|Quote (raguel @ Mar. 31 2008,02:46)|
|From Kevin's "answers":|
|I know there are probably many more predictions than this, but here are a few that I find compelling:...4) informational structures beyond the inherent abilities of blind natural forces and random chance will be found, |
Correct me if I'm wrong, but the only way I can see the above being true is if one can experimentally 1) determine if a molecule is "synthetic" by it's chemical properties (specifically, it's reactivity and 3d shape) alone, (2) can determine which molecules weren't produced by chemical reactions, and/or (3)the formation of the "structure" in question can't occur in an organism. Nothing these people say make sense.
1) I would LOVE to see this done. It's erm, well ahahaha, I hate to use the word but impossible to all intents and purposes (ignoring isotopic/compositional differences obviously). I look forward to vitalism being proven and Wohler spinning in his grave. On that day I shall cut my own cock off with a rusty pineapple.
The only possible way to know if a molecule is synthetic is by its isotopic composition, to take one example, synthetic/semisynthetic testosterone used in athletic steroids can often have a detectably different isotopic composition from that of the person taking the steroids own testosterone. Ignorning kinetic isotope effects (which IMO is an error, enzyme mediated reactions can be profoundly influenced by subtle kinetic effects like the isotope effect), that testosterone is chemically identical to that of the person who is taking it.
Since there is no such thing as 100% pure anything, the residual chemical impurities that are the legacy of any chemical reaction (biological or otherwise) can also be a clue to the synthetic or natural origins of a specific sample. However if we are talking about some hypothetical, idealised abstraction of a single "synthetic" and a single "natural" molecule in isolation, with no systematic information and of identical isotopic compositions then there is no way to distinguish between them. They are identical and I return to my original cock removal comment! ;-)
2)/3) All molecules are formed by a chemical reaction of some kind, by definition, but given what you said in 3) I see what you mean as being that a chemical reaction in an organisms could not have made molecule X so it had to be a chemical reaction in a lab. This is a bit different.
We can, have and will continue to make molecules and assemblies of atoms that no known chemical reaction from any known biological system could possibly make. We can and do perform chemical reactions that are utterly impossible in biological systems (if only, for example, because biological systems frequently use water as a solvent for many solution phase reactions). However, chemical reactions found in biological systems still do things we cannot yet emulate, and often with an efficiency and selectivity we can only dream of.
More than that, we can also make molecules and assemblies of atoms and perform chemical reactions that are found nowhere outside of a laboratory, be that in space, in some geological process or in some biological process.
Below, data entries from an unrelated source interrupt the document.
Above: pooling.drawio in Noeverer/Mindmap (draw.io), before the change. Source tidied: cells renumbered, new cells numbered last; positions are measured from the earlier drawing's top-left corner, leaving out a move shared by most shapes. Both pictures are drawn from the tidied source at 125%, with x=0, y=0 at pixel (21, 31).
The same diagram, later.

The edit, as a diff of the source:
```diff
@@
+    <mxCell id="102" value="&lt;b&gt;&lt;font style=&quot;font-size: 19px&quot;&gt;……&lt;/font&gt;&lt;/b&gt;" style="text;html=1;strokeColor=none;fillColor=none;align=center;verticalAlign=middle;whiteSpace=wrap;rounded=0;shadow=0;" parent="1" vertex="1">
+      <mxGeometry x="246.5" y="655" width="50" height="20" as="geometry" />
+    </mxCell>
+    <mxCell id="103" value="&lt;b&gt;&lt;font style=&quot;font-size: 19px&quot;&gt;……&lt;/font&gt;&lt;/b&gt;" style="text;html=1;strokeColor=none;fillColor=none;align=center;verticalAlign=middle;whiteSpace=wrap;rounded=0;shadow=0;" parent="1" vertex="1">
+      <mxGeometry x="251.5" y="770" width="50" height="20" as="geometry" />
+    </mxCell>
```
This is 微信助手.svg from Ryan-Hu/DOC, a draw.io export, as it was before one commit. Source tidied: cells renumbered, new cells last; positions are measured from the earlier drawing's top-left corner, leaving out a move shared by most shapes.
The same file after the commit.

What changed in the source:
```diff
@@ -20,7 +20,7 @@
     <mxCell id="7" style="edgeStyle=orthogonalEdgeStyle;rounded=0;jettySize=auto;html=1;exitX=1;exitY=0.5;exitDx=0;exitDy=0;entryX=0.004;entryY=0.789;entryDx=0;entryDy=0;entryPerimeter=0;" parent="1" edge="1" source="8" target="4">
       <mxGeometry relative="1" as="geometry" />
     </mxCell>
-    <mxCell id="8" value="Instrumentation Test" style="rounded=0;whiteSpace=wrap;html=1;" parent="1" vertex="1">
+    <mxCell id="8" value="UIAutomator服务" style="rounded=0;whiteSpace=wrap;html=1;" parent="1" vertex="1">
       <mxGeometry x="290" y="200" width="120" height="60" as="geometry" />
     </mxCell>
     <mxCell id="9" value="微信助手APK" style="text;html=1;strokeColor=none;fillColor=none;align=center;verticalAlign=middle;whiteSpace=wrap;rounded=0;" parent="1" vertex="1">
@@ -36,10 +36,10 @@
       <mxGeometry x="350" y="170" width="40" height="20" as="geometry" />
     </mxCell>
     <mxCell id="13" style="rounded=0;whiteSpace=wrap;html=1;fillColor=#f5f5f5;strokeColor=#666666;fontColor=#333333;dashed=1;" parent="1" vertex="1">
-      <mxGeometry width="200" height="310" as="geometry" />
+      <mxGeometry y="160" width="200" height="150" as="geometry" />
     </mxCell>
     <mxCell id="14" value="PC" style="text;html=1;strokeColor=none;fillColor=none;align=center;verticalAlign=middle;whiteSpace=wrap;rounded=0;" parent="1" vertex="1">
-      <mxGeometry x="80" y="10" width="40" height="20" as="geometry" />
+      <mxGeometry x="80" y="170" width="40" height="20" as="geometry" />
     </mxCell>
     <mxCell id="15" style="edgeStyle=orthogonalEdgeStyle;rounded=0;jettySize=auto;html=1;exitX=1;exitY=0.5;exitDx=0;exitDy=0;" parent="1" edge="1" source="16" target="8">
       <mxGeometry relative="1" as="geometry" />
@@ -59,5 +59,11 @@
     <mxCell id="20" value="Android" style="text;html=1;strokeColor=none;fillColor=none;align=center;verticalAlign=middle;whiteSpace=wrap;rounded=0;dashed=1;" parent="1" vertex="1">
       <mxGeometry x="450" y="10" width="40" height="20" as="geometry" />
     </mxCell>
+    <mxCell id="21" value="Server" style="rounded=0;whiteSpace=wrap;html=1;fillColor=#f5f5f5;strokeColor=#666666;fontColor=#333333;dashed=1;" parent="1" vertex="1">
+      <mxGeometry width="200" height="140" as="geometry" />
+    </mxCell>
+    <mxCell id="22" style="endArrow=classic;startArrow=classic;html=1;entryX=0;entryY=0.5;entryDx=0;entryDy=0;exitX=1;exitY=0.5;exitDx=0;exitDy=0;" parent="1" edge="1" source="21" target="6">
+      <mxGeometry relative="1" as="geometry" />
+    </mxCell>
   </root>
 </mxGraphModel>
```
There are a great deal of things we can make that are incredibly unlikely to be found occuring in "nature".
However any chemical detail of this comment you quote from Kevin the Perpetually Bewildered, is ultimately based on some equivocation of the word "natural". It's chemically meaningless. The thing you quote from Kevin is a pseudophilosophical bit of garbage, it abounts to nothing less than concrete proof of the existance of a deity (or some such supernatural entity) which if it were found would also be concrete proof that such an entity were entirely natural! It's standard IDCist confusobabble, demonstrating yet again that ID is not science but religious wishful thinking.